But a year after the French premier made road safety one of the main themes of his second term of office, road deaths have plummeted.
For many years, road accidents in France claimed an annual total of about 8,000 lives (double that of Britain, which has a similar population and cars but fewer miles of road). But in the yearto June, there were 6,353 deaths, 18.1 per cent fewer than the previous year and the biggest annual fall in French history.
What has made the difference? The police and gendarmerie, have become an active presence on the roads.
Since the start of the year, the number of speeding tickets issued has risen by 28 per cent and drink-driving summonses are up by 29 per cent.
In years gone by, French drivers contacted local officials to have road offences quashed, but the Prime Minister, Jean-Pierre Raffarin, has ordered this practice to end and motorists now have to pay upfront - sometimes on the spot - and challenge it later.
Road safety campaigners say the new approach has helped bring down the accident rate. The gendarmerie estimates that speeds on the country's roads has fallen by 10kph. "There was a culture of impunity and excuse in this country which, we hope, has now ended," Christiane Cellier of the Fondation Contre L'Insecurité Routière, said.
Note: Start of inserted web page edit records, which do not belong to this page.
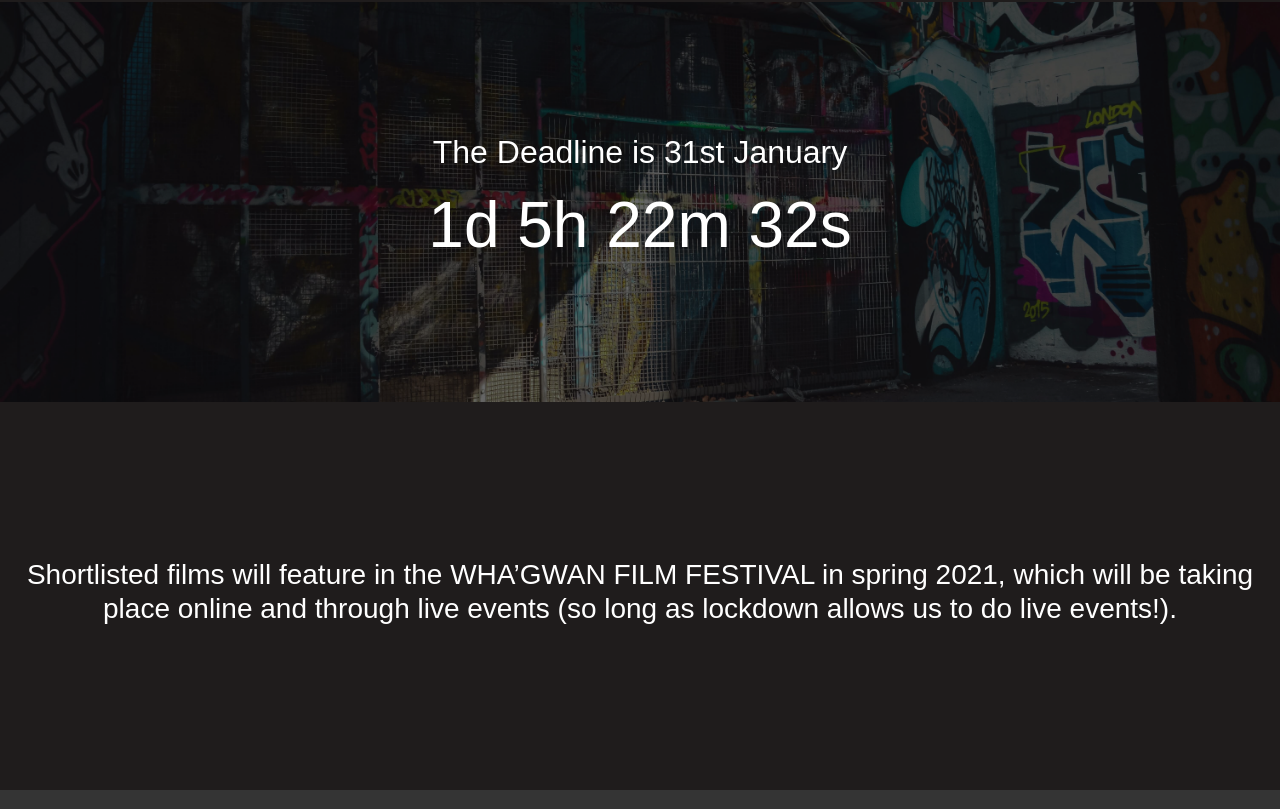
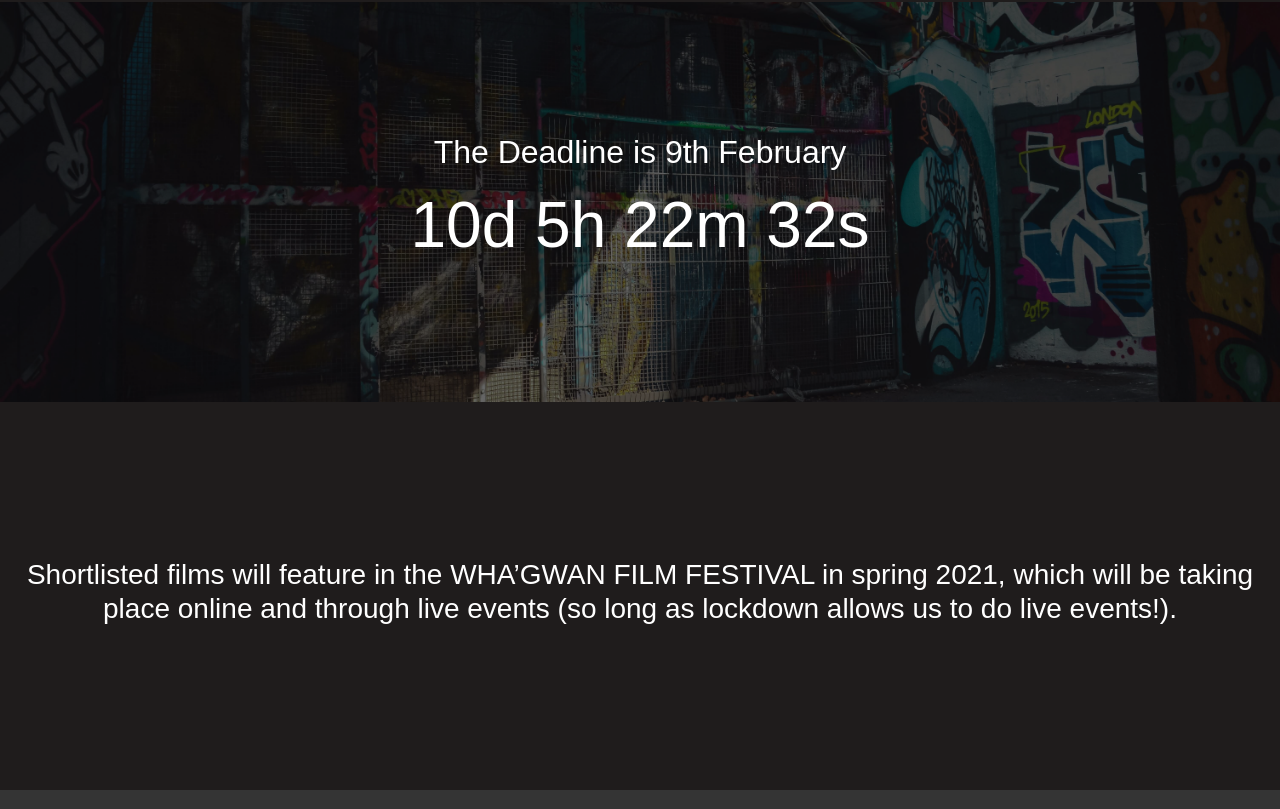
Before and after one commit to chrisjharvey/wagwanlanding, a website: page index.html in a window 1280 px wide. Shown: the part 4611-5420 px from the top of the page. Drawn offline with nearby package versions, Linux system fonts and the light colour scheme; a web font is replaced by a local one.

Commit message:
changed deadline date

```diff
--- a/index.html
+++ b/index.html
@@ -187,7 +187,7 @@
 
   <section id="deadline">
     <div class="deadline-content">
-      <h2>The Deadline is 31st January</h2>
+      <h2>The Deadline is 9th February</h2>
       <h1 class="display-2 mt-2" id="time"></h1>
     </div>
   </section>
@@ -260,7 +260,7 @@
       <h1 class="my-3">Got a question?</h1>
       <p>Hit up melissa@ape-media.com and she’ll help.</p>
       <p>Got a film to submit? Send it to connor@ape-media.com</p>
-      <h4 class="my-3">THE DEADLINE IS 31ST JANUARY 2021.</h4>
+      <h4 class="my-3">THE DEADLINE IS 9th February 2021.</h4>
     </div>
   </section>
 
--- a/js/main.js
+++ b/js/main.js
@@ -27,7 +27,7 @@
 })(jQuery);
 
 // Set the date we're counting down to
-let countDownDate = new Date("Jan 31, 2021 00:00:00").getTime();
+let countDownDate = new Date("Feb 9, 2021 00:00:00").getTime();
 
 // Update the count down every 1 second
 const x = setInterval(function() {
```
Mme Cellier credits President Chirac. Otherssuggest there was a growing embarrassment among French drivers about the country's appalling record.Reuse content